--- About this exercise ---
With the pictures removed, please write out every line below exactly as given.

--- Extracted entries ---
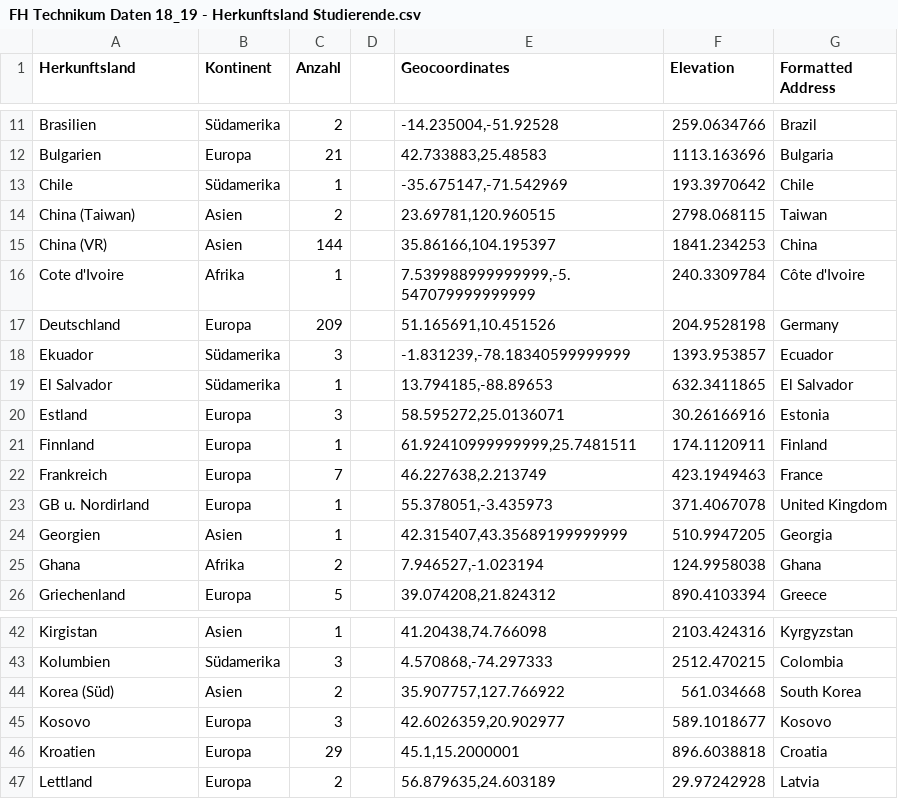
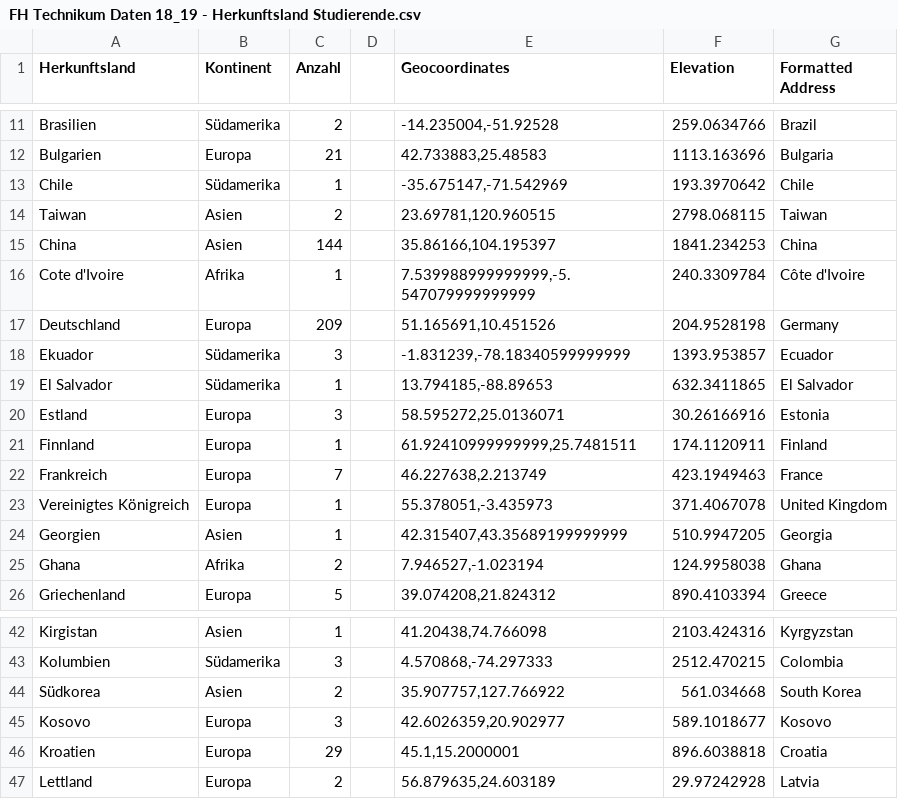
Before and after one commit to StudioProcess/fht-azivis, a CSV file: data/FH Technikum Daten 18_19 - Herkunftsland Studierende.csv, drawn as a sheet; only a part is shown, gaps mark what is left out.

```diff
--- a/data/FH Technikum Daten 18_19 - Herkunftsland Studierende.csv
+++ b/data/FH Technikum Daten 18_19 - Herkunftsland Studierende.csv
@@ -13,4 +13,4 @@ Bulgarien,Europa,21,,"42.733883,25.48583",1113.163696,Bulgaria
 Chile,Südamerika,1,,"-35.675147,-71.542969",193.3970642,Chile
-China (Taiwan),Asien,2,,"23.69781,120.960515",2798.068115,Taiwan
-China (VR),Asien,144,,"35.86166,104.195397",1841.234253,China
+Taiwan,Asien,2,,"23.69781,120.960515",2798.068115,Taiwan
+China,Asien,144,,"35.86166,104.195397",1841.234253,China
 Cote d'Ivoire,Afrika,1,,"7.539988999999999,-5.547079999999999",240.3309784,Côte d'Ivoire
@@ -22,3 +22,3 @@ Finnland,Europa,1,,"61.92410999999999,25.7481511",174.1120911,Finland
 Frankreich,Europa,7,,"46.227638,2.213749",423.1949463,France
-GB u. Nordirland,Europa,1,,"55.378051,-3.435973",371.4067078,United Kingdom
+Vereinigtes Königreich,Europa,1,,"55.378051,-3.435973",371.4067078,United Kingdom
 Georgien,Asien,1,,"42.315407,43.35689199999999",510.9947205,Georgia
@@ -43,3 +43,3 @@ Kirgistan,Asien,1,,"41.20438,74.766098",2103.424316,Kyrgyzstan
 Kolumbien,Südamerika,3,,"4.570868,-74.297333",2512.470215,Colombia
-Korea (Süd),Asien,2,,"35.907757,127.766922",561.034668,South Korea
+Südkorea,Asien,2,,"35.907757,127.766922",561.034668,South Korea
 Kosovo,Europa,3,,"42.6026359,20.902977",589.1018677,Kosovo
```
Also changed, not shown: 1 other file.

--- Output for this exercise ---
Before and after one commit to StudioProcess/fht-azivis, a CSV file: data/FH Technikum Daten 18_19 - Herkunftsland Studierende.csv, drawn as a sheet; only a part is shown, gaps mark what is left out.

```diff
--- a/data/FH Technikum Daten 18_19 - Herkunftsland Studierende.csv
+++ b/data/FH Technikum Daten 18_19 - Herkunftsland Studierende.csv
@@ -13,4 +13,4 @@ Bulgarien,Europa,21,,"42.733883,25.48583",1113.163696,Bulgaria
 Chile,Südamerika,1,,"-35.675147,-71.542969",193.3970642,Chile
-China (Taiwan),Asien,2,,"23.69781,120.960515",2798.068115,Taiwan
-China (VR),Asien,144,,"35.86166,104.195397",1841.234253,China
+Taiwan,Asien,2,,"23.69781,120.960515",2798.068115,Taiwan
+China,Asien,144,,"35.86166,104.195397",1841.234253,China
 Cote d'Ivoire,Afrika,1,,"7.539988999999999,-5.547079999999999",240.3309784,Côte d'Ivoire
@@ -22,3 +22,3 @@ Finnland,Europa,1,,"61.92410999999999,25.7481511",174.1120911,Finland
 Frankreich,Europa,7,,"46.227638,2.213749",423.1949463,France
-GB u. Nordirland,Europa,1,,"55.378051,-3.435973",371.4067078,United Kingdom
+Vereinigtes Königreich,Europa,1,,"55.378051,-3.435973",371.4067078,United Kingdom
 Georgien,Asien,1,,"42.315407,43.35689199999999",510.9947205,Georgia
@@ -43,3 +43,3 @@ Kirgistan,Asien,1,,"41.20438,74.766098",2103.424316,Kyrgyzstan
 Kolumbien,Südamerika,3,,"4.570868,-74.297333",2512.470215,Colombia
-Korea (Süd),Asien,2,,"35.907757,127.766922",561.034668,South Korea
+Südkorea,Asien,2,,"35.907757,127.766922",561.034668,South Korea
 Kosovo,Europa,3,,"42.6026359,20.902977",589.1018677,Kosovo
```
Also changed, not shown: 1 other file.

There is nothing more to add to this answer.